▶ [Material to process]
= Beginning of Section =
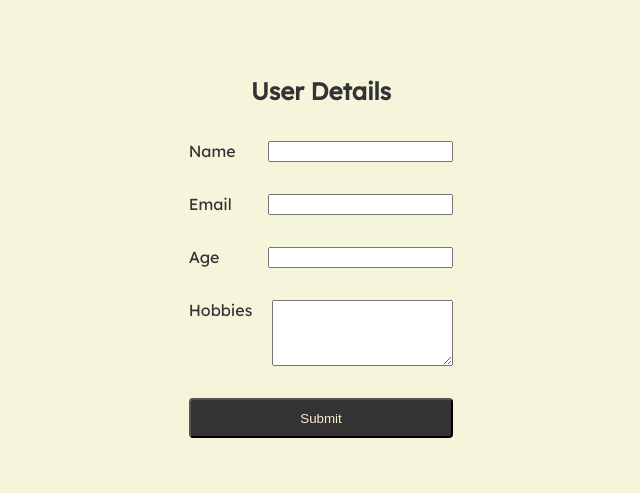
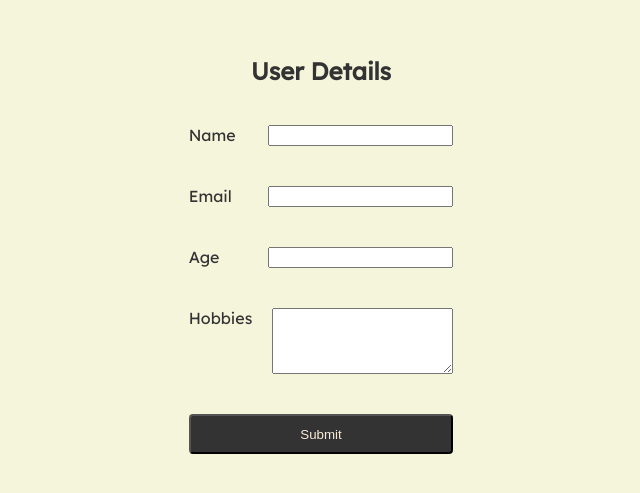
Before and after one commit to uxprateek/Percy_setup, a website: page index.html in a window 1280 px wide. Shown: the part 145-638 px from the top of the page, without its empty margins (319-959 px from the left). Drawn offline with Linux system fonts and the light colour scheme.

Commit message:
Update index.html

```diff
--- a/index.html
+++ b/index.html
@@ -21,7 +21,7 @@
 
     .row{
     display: flex;
-    padding: 16px;
+    padding: 20px;
     flex-direction: row;
     justify-content: space-between;
     border-bottom: 1px #fff;
```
= End of Section =
Word for word, repeat the data above with the pictures left out.

▶ [Answer for the task]
Before and after one commit to uxprateek/Percy_setup, a website: page index.html in a window 1280 px wide. Shown: the part 145-638 px from the top of the page, without its empty margins (319-959 px from the left). Drawn offline with Linux system fonts and the light colour scheme.

Commit message:
Update index.html

```diff
--- a/index.html
+++ b/index.html
@@ -21,7 +21,7 @@
 
     .row{
     display: flex;
-    padding: 16px;
+    padding: 20px;
     flex-direction: row;
     justify-content: space-between;
     border-bottom: 1px #fff;
```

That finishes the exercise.